Sedum glaucophyllum R.T.Clausen is the correct and accepted scientific name for this species of Sedum. It was named and described by Robert Theodore Clausen in the Cactus and Succulent Journal in 1946.
The genus, Sedum L., was named and described as such by Carl von Linnaeus in the first edition of Species Plantarum in 1753. Plants of the World Online currently list 456 accepted species when I am updating this page on 1-4-20. There were 550 accepted species when I last updated on June 8, 2019, when I am updating this page. Version 1.1 of The Plant List (not maintained since 2013) listed 392 accepted species plus 29 infraspecific names, a total of 655 synonyms, and 429 names yet to be assessed. The number of accepted species will continue to change. There are other databases but I think Plants of the World Online by Kew is the most up-to-date.
When I was in contact with Margrit Bischofberger of the International Crassulaceae Network, she told me she didn’t think this plant was a Sedum glaucophyllum.
I bought this AWESOME Sedum glaucophyllum from Lowe’s in Greenville, Mississippi in the spring of 2012 while living at the mansion in Leland. It did very well for several months then somehow just fizzled out.
Sedum glaucophyllum is native of the Appalachian Mountains from West Virginia, Maryland, Virginia and North Carolina. The description on the Wikipedia says the leaves are “glaucous green, succulent, rounded, long and wide, arranged in a dense helix on the stems. The flowers are white, with five slender, pointed petals…” Ummm, that does NOT describe this plant.
Origin: West Virginia, Maryland, Virginia and North Carolina, USA
Zones: USDA Zones 5a-9b (-20 to 25° F)
Size: 6” to 8” tall
Light: Sun to part shade
Water: Average water needs
Growing the Sedum glaucophyllum was somewhat interesting because I had not had any die on me up to that point. I realize now that the Sedum genus is very large and native to many parts of the world and many have different requirements. What caused this plant to die in Leland, Mississippi? Probably the heat and humidity in the middle of the summer.
All Sedum I am familiar with need well-draining soil and should not be in any low areas where water may not drain well. Try planting them in a raised bed or an area that is elevated. They do well in planters where their stems can trail over the sides. This species is not one that really needs to be brought inside for the winter, but they may do OK in a sunroom or greenhouse.
They need bright light but this species seems to prefer light shade. Mine was growing in the corner bed behind the den where it received ample morning sun and afternoon shade. Light shade is also good where they are planted under trees that have been limbed high. Dappled shade like some trees provide is also good.
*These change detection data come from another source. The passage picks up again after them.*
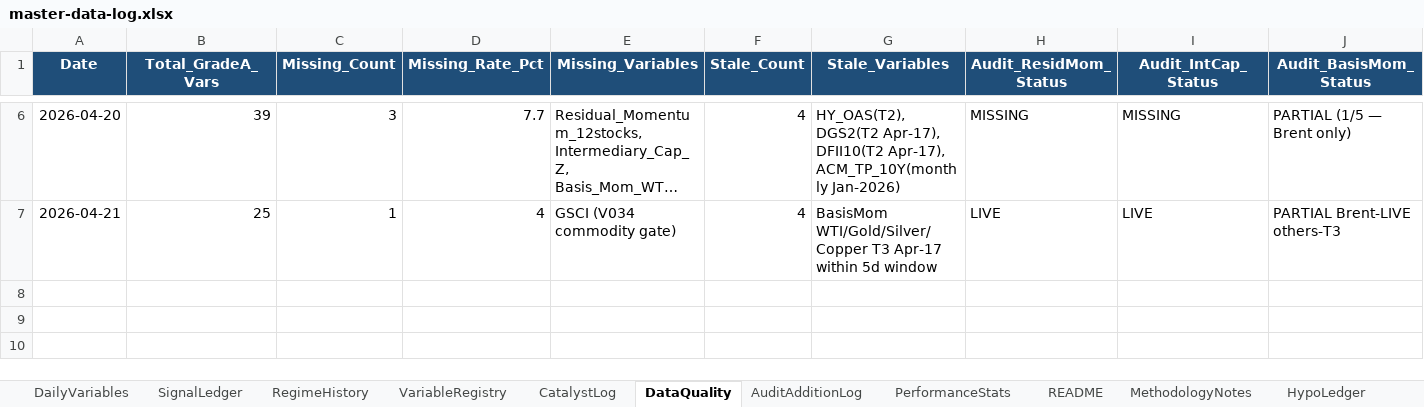
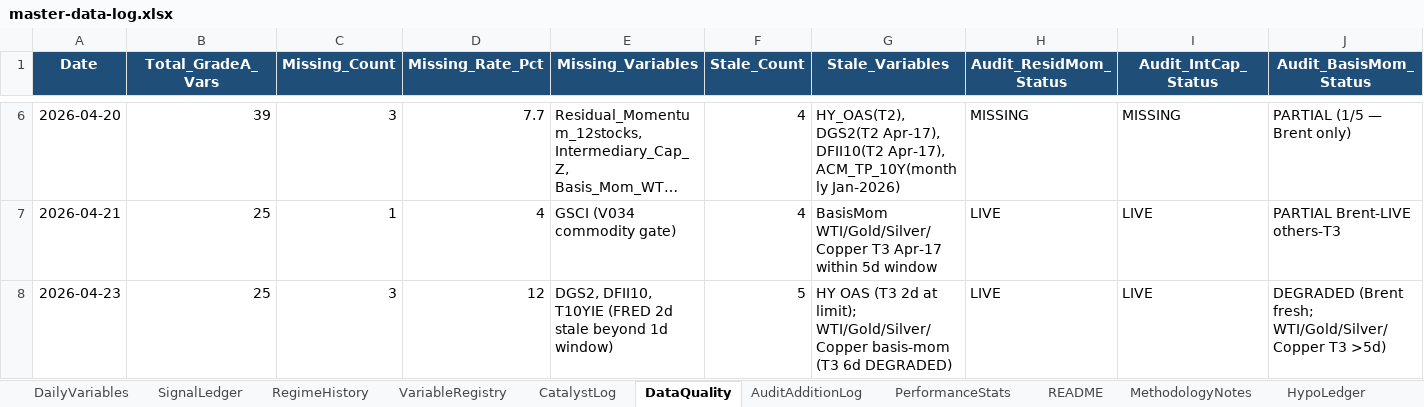
Before and after one commit to geraldyiu12529-cmyk/Gerald, an Excel workbook: Trade/master-data-log.xlsx, sheet DataQuality, drawn as a sheet; only a part is shown, gaps mark what is left out; long unchanged cells end in …; values as stored, in another font and other column widths than the file's, no borders; rows hold the shown columns only; the diff names each change by its address in the sheet, - before the commit and + after, or states it on an @@ line.

```diff
--- a/Trade/master-data-log.xlsx (sheet DataQuality)
+++ b/Trade/master-data-log.xlsx (sheet DataQuality)
+row 8: 2026-04-23 | 25 | 3 | 12 | DGS2, DFII10, T10YIE (FRED 2d stale beyond 1d window) | 5 | HY OAS (T3 2d at limit); WTI/Gold/Silver/Copper basis-mom (T3 6d DEGRADED) | LIVE | LIVE | DEGRADED (Brent fresh; WTI/Gold/Silver/Copper T3 >5d)
```
Also changed, not shown: sheet DailyVariables, sheet CatalystLog, sheet RegimeHistory.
If you know how to communicate with your plants, they will let you know when they need a change.
They are drought tolerant but appreciate regular watering during the growing period. In many areas, they will receive spring rains, but in the summer, as with most perennials and annuals, they need supplemental water. As temperatures start to get cooler and day length decreases, you should stop watering.
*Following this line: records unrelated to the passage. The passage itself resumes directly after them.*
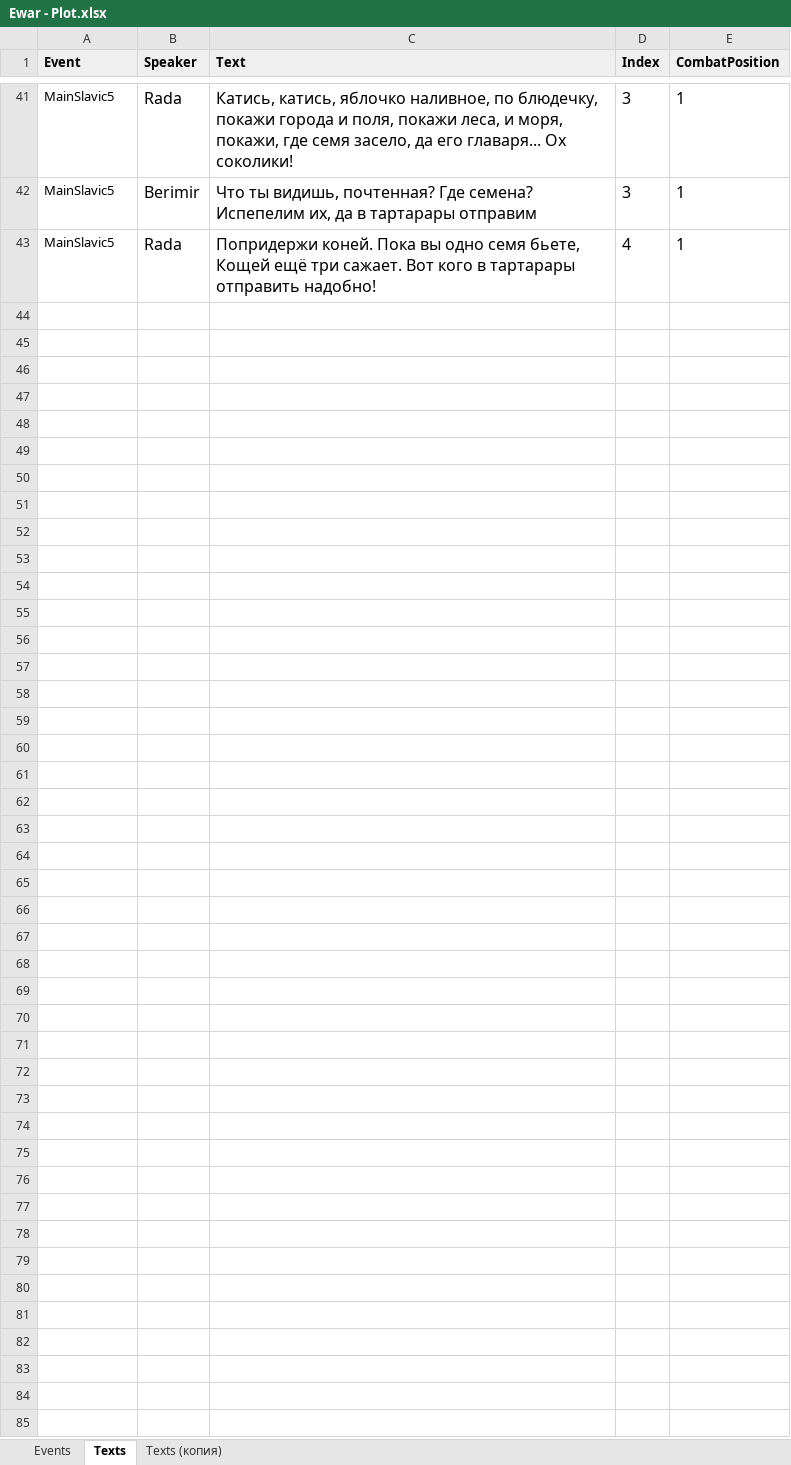
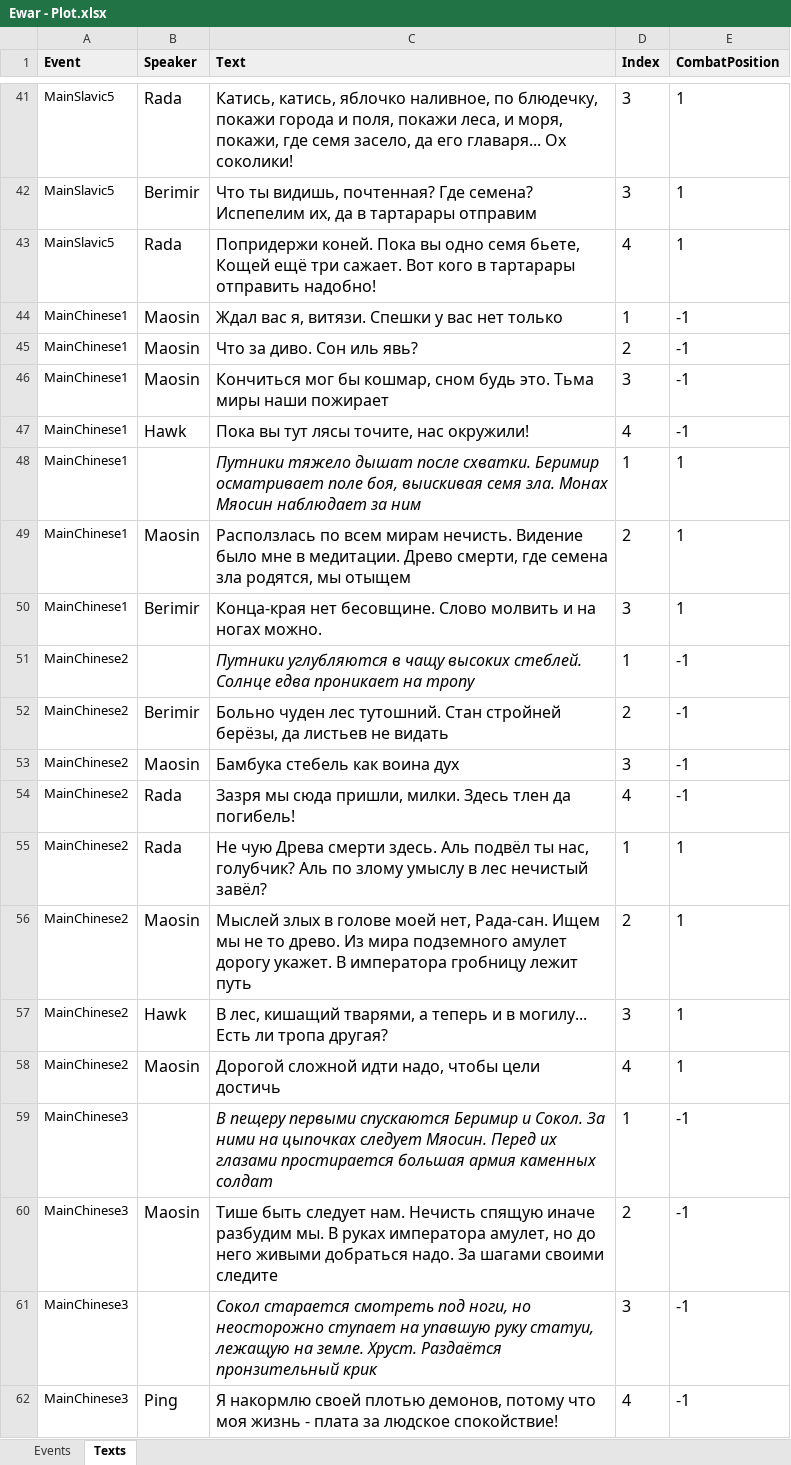
Before and after one commit to kreghek/mythlanders_game, an Excel workbook: Rpg.Client/PlotConverter/Ewar - Plot.xlsx, sheet Texts, drawn as a sheet; only a part is shown, gaps mark what is left out; values as stored, in another font and other column widths than the file's, no borders; charts and pictures not drawn; the diff covers the shown part only; the diff names each change by its address in the sheet, - before the commit and + after, or states it on an @@ line.

Commit message:
Add resources of the plot

```diff
--- a/Rpg.Client/PlotConverter/Ewar - Plot.xlsx (sheet Texts)
+++ b/Rpg.Client/PlotConverter/Ewar - Plot.xlsx (sheet Texts)
-sheet tab: Texts (копия)
+row 44: MainChinese1 | Maosin | Ждал вас я, витязи. Спешки у вас нет только | 1 | -1
+row 45: MainChinese1 | Maosin | Что за диво. Сон иль явь? | 2 | -1
+row 46: MainChinese1 | Maosin | Кончиться мог бы кошмар, сном будь это. Тьма миры наши пожирает | 3 | -1
+row 47: MainChinese1 | Hawk | Пока вы тут лясы точите, нас окружили! | 4 | -1
+row 48: MainChinese1 |  | Путники тяжело дышат после схватки. Беримир осматривает поле боя, выискивая семя зла. Монах Мяосин наблюдает за ним | 1 | 1
+row 49: MainChinese1 | Maosin | Расползлась по всем мирам нечисть. Видение было мне в медитации. Древо смерти, где семена зла родятся, мы отыщем | 2 | 1
+row 50: MainChinese1 | Berimir | Конца-края нет бесовщине. Слово молвить и на ногах можно. | 3 | 1
+row 51: MainChinese2 |  | Путники углубляются в чащу высоких стеблей. Солнце едва проникает на тропу | 1 | -1
+row 52: MainChinese2 | Berimir | Больно чуден лес тутошний. Стан стройней берёзы, да листьев не видать | 2 | -1
+row 53: MainChinese2 | Maosin | Бамбука стебель как воина дух | 3 | -1
+row 54: MainChinese2 | Rada | Зазря мы сюда пришли, милки. Здесь тлен да погибель! | 4 | -1
+row 55: MainChinese2 | Rada | Не чую Древа смерти здесь. Аль подвёл ты нас, голубчик? Аль по злому умыслу в лес нечистый завёл? | 1 | 1
+row 56: MainChinese2 | Maosin | Мыслей злых в голове моей нет, Рада-сан. Ищем мы не то древо. Из мира подземного амулет дорогу укажет. В императора гробницу лежит путь | 2 | 1
+row 57: MainChinese2 | Hawk | В лес, кишащий тварями, а теперь и в могилу... Есть ли тропа другая? | 3 | 1
+row 58: MainChinese2 | Maosin | Дорогой сложной идти надо, чтобы цели достичь | 4 | 1
+row 59: MainChinese3 |  | В пещеру первыми спускаются Беримир и Сокол. За ними на цыпочках следует Мяосин. Перед их глазами простирается большая армия каменных солдат | 1 | -1
+row 60: MainChinese3 | Maosin | Тише быть следует нам. Нечисть спящую иначе разбудим мы. В руках императора амулет, но до него живыми добраться надо. За шагами своими следите | 2 | -1
+row 61: MainChinese3 |  | Сокол старается смотреть под ноги, но неосторожно ступает на упавшую руку статуи, лежащую на земле. Хруст. Раздаётся пронзительный крик | 3 | -1
+row 62: MainChinese3 | Ping | Я накормлю своей плотью демонов, потому что моя жизнь - плата за людское спокойствие! | 4 | -1
```
Also changed, not shown: 43 added rows elsewhere in this sheet, sheet Events, charts or pictures, 2 other files.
Maybe someday I will run into another Sedum glaucophyllum to try. If you have had experience with this plant, or have had one with similar leaves, I would like to hear from you. If you have any other ideas what species this could be besides Sedum glaucophyllum, I would ESPECIALLY like to hear from you.
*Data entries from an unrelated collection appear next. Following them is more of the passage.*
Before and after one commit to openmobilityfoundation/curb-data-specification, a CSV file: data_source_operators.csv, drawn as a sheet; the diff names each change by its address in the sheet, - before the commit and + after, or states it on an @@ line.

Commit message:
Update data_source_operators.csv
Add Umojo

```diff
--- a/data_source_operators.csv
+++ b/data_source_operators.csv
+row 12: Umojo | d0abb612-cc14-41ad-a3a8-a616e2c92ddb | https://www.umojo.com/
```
I hope you enjoyed this page and maybe found it useful. If you have any comments, questions or suggestions, I would like to hear from you. Please click on “like” if you visited this page. It helps us bloggers stay motivated. 🙂 You can check out the links below for further reading. The links take you directly to the genus and species of this plant.